* _Aim of the task_: Copy the records exactly. Every line must match.

* _Extracted information_:

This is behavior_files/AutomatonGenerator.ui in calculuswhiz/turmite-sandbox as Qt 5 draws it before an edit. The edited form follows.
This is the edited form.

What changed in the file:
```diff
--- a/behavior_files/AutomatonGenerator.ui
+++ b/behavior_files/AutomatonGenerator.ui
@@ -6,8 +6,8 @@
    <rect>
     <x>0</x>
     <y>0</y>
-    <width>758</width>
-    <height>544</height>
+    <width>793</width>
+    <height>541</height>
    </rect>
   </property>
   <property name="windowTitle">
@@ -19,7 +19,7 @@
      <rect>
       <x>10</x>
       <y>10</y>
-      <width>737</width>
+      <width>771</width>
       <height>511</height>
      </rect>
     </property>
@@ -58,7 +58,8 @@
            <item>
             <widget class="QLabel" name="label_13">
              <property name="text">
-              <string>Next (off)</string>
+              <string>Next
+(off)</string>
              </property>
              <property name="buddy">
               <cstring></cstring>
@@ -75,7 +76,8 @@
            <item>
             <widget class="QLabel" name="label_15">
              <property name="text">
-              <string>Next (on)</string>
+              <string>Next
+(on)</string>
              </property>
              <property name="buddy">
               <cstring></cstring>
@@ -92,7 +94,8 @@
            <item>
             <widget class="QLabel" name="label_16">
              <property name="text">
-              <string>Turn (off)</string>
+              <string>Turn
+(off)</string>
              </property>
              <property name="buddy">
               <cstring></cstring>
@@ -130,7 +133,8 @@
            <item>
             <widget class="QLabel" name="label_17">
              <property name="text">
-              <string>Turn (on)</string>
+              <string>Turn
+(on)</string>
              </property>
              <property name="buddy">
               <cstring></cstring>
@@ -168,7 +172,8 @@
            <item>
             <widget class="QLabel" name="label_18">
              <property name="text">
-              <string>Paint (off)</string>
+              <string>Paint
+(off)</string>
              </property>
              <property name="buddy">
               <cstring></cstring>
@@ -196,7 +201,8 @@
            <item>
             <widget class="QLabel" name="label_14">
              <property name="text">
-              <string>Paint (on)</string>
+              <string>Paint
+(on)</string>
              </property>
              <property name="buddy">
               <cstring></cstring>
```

* _Your response_:
This is behavior_files/AutomatonGenerator.ui in calculuswhiz/turmite-sandbox as Qt 5 draws it before an edit. The edited form follows.
This is the edited form.

What changed in the file:
```diff
--- a/behavior_files/AutomatonGenerator.ui
+++ b/behavior_files/AutomatonGenerator.ui
@@ -6,8 +6,8 @@
    <rect>
     <x>0</x>
     <y>0</y>
-    <width>758</width>
-    <height>544</height>
+    <width>793</width>
+    <height>541</height>
    </rect>
   </property>
   <property name="windowTitle">
@@ -19,7 +19,7 @@
      <rect>
       <x>10</x>
       <y>10</y>
-      <width>737</width>
+      <width>771</width>
       <height>511</height>
      </rect>
     </property>
@@ -58,7 +58,8 @@
            <item>
             <widget class="QLabel" name="label_13">
              <property name="text">
-              <string>Next (off)</string>
+              <string>Next
+(off)</string>
              </property>
              <property name="buddy">
               <cstring></cstring>
@@ -75,7 +76,8 @@
            <item>
             <widget class="QLabel" name="label_15">
              <property name="text">
-              <string>Next (on)</string>
+              <string>Next
+(on)</string>
              </property>
              <property name="buddy">
               <cstring></cstring>
@@ -92,7 +94,8 @@
            <item>
             <widget class="QLabel" name="label_16">
              <property name="text">
-              <string>Turn (off)</string>
+              <string>Turn
+(off)</string>
              </property>
              <property name="buddy">
               <cstring></cstring>
@@ -130,7 +133,8 @@
            <item>
             <widget class="QLabel" name="label_17">
              <property name="text">
-              <string>Turn (on)</string>
+              <string>Turn
+(on)</string>
              </property>
              <property name="buddy">
               <cstring></cstring>
@@ -168,7 +172,8 @@
            <item>
             <widget class="QLabel" name="label_18">
              <property name="text">
-              <string>Paint (off)</string>
+              <string>Paint
+(off)</string>
              </property>
              <property name="buddy">
               <cstring></cstring>
@@ -196,7 +201,8 @@
            <item>
             <widget class="QLabel" name="label_14">
              <property name="text">
-              <string>Paint (on)</string>
+              <string>Paint
+(on)</string>
              </property>
              <property name="buddy">
               <cstring></cstring>
```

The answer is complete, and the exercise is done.